= What this task involves =
All lines in the records below that hold "link" are to be shown.

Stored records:
Segment Open
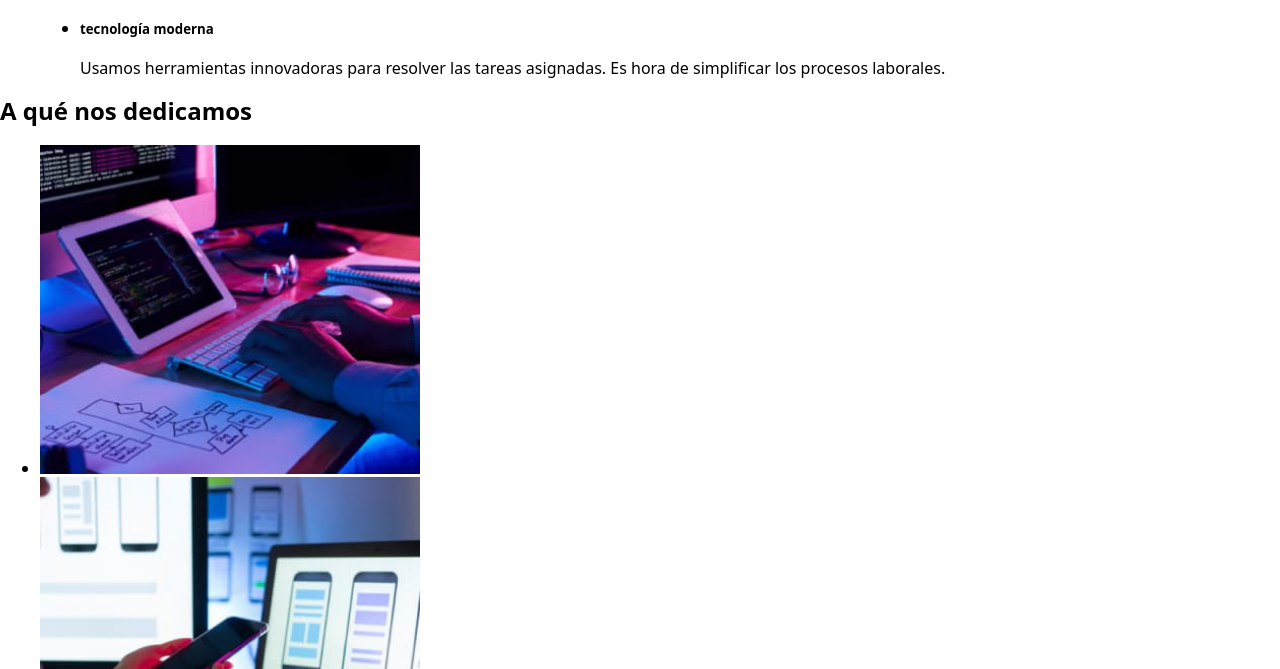
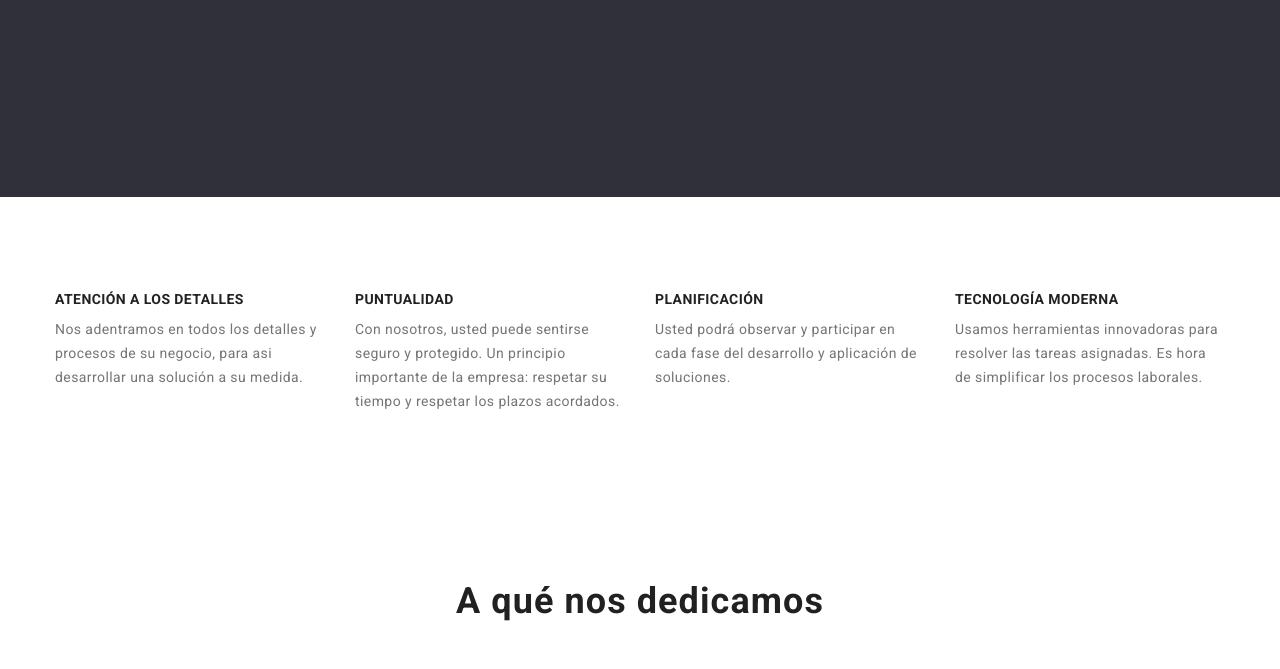
Before and after one commit to damanosalvag/goit-markup-hw-03, a plain HTML site: page index.html in a window 1280 px wide. Shown: the part 493-1162 px from the top of the page. Drawn offline with nearby package versions, Linux system fonts and the light colour scheme; the site is published under a folder, as on GitHub Pages, so addresses that start at the root find nothing.

Commit message:
modificacion para que acepte gitpage

```diff
--- a/index.html
+++ b/index.html
@@ -5,7 +5,7 @@
     <meta http-equiv="X-UA-Compatible" content="IE=edge">
     <meta name="viewport" content="width=device-width, initial-scale=1.0">
     <link rel="stylesheet" href="https://cdnjs.cloudflare.com/ajax/libs/modern-normalize/1.0.0/modern-normalize.min.css"/>
-    <link rel="stylesheet" href="/css/styles.css">
+    <link rel="stylesheet" href="goit-markup-hw-03/css/styles.css">
     <link href="https://fonts.googleapis.com/css2?family=Raleway:wght@700&family=Roboto:wght@400;500;700;900&display=swap" rel="stylesheet">
     <title>Web studio proyecto</title>
 </head>
```
Also changed, not shown: portafolio.html (+1 -1 lines).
Segment Closed
= Final answer =
     <link rel="stylesheet" href="https://cdnjs.cloudflare.com/ajax/libs/modern-normalize/1.0.0/modern-normalize.min.css"/>
-    <link rel="stylesheet" href="/css/styles.css">
+    <link rel="stylesheet" href="goit-markup-hw-03/css/styles.css">
     <link href="https://fonts.googleapis.com/css2?family=Raleway:wght@700&family=Roboto:wght@400;500;700;900&display=swap" rel="stylesheet">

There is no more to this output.